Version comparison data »
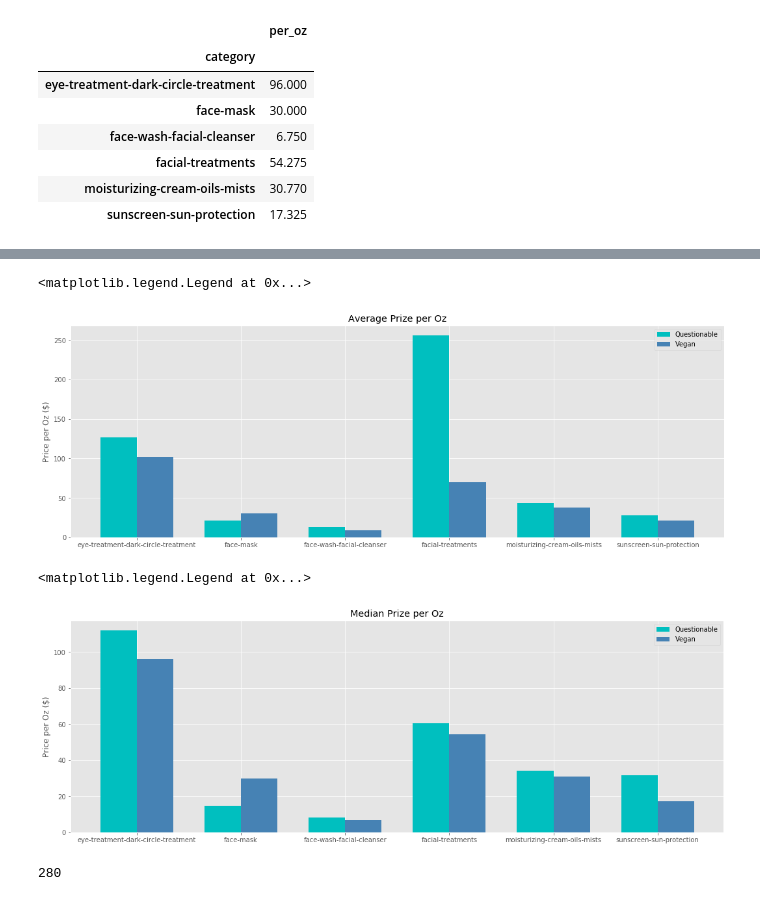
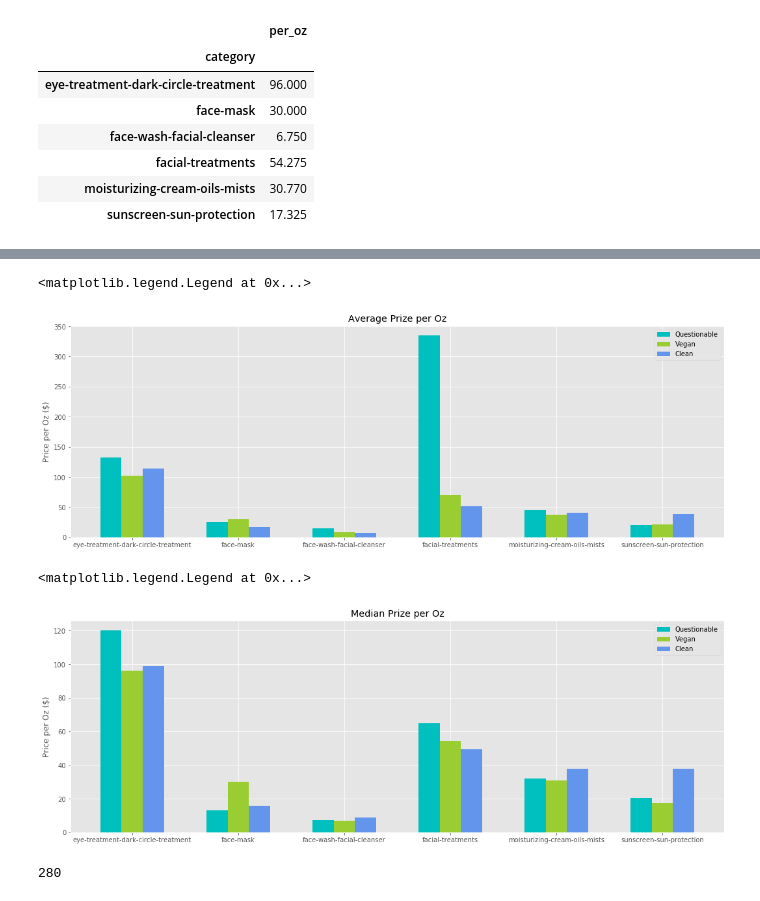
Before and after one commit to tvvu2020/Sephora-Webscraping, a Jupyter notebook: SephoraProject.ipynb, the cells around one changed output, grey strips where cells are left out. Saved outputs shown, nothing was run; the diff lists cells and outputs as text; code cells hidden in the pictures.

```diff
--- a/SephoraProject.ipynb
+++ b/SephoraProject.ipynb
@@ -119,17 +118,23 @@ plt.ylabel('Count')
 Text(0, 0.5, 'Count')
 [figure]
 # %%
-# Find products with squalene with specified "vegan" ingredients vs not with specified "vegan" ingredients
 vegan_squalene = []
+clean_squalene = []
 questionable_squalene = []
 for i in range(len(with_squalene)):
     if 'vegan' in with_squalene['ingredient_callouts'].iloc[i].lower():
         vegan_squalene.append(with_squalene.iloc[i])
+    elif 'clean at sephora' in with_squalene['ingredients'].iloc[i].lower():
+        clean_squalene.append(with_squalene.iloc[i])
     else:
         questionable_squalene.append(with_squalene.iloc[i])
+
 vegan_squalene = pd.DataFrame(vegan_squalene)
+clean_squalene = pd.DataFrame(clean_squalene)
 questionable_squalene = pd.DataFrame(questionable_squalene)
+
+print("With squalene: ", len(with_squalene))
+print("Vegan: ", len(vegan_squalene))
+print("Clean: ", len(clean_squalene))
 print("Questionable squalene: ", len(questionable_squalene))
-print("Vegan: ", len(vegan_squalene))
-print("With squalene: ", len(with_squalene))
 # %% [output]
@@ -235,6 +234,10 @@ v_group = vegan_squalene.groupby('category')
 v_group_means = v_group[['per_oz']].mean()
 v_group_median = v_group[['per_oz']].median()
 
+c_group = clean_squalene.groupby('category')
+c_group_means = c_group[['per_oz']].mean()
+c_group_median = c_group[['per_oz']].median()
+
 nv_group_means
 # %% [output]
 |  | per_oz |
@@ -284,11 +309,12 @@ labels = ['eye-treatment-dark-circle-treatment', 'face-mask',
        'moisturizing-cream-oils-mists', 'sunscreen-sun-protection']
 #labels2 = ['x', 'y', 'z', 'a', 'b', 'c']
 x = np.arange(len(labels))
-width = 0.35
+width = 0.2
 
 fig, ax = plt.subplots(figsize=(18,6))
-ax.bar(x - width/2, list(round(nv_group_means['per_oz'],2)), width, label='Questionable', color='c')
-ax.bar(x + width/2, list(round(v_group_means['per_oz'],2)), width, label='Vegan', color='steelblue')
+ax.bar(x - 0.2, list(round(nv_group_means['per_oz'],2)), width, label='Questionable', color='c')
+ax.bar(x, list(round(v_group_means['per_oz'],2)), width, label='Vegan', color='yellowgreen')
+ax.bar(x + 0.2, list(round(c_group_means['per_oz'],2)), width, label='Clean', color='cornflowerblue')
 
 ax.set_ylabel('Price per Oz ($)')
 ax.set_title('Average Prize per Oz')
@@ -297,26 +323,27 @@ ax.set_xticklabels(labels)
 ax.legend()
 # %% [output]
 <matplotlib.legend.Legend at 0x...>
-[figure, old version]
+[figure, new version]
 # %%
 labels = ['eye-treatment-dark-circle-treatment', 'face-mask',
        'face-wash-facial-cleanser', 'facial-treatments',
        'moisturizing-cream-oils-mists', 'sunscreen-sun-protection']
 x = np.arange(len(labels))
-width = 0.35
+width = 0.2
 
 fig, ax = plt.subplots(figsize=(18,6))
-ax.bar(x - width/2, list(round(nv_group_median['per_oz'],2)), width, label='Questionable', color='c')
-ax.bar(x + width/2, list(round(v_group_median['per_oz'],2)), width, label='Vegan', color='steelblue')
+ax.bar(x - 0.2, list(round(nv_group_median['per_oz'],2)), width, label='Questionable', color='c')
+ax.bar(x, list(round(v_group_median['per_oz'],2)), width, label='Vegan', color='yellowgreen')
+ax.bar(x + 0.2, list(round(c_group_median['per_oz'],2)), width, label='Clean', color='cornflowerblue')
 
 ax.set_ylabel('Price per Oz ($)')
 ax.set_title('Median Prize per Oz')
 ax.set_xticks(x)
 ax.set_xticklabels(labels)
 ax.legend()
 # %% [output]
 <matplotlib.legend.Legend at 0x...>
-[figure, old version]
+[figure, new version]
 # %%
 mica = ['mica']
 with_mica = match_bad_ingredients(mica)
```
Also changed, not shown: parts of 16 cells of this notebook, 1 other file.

...

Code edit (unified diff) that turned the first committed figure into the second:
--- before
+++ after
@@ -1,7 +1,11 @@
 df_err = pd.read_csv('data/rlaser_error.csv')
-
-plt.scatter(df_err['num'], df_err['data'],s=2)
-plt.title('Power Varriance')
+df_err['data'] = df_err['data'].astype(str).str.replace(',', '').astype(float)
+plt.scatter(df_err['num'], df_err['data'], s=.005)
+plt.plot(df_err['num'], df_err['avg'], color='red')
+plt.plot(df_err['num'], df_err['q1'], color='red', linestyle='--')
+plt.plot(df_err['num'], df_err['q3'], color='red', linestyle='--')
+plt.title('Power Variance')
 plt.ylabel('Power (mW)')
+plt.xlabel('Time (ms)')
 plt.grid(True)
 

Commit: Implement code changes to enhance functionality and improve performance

* * *

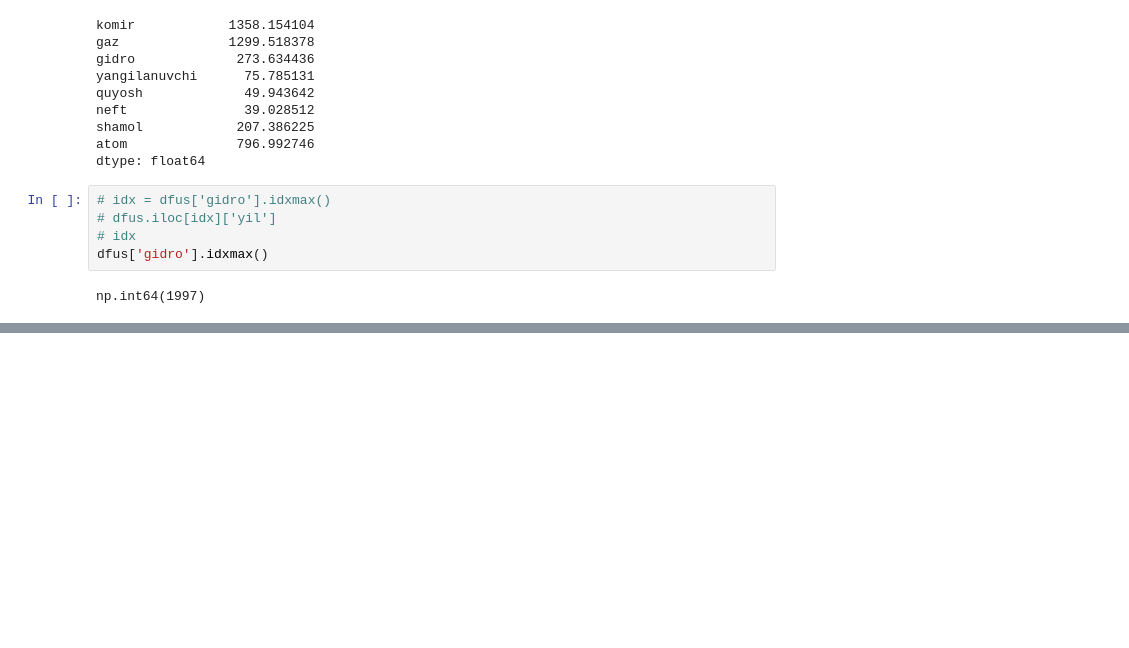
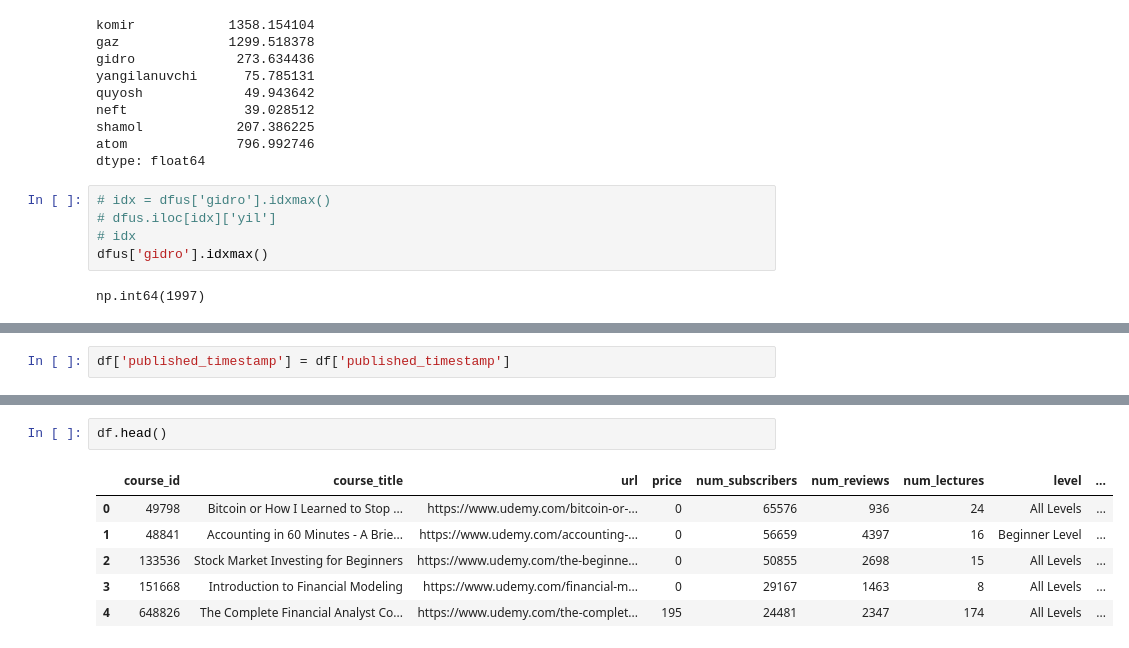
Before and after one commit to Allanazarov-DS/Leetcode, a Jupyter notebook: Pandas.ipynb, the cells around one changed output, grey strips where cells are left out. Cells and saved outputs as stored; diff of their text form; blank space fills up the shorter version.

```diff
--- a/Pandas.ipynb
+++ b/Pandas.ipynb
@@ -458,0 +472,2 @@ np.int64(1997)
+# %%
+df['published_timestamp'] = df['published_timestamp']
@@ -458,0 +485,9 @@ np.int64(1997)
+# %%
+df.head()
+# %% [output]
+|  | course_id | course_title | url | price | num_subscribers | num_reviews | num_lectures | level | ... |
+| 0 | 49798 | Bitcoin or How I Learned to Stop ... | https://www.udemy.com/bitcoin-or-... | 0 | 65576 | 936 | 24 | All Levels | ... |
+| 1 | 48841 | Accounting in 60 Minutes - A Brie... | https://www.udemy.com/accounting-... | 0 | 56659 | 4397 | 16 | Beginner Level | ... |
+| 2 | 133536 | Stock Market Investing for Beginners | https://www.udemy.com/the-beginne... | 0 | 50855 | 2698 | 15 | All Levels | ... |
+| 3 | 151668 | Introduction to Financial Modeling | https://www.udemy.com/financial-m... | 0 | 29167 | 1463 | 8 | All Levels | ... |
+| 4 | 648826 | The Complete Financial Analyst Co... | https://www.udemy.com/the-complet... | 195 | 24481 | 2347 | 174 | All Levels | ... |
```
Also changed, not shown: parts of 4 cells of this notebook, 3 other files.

WHAT IS NEEDED » The expected result is a copy of each line in the records where "dark" appears.

SOLUTION »
@@ -284,11 +309,12 @@ labels = ['eye-treatment-dark-circle-treatment', 'face-mask',
 labels = ['eye-treatment-dark-circle-treatment', 'face-mask',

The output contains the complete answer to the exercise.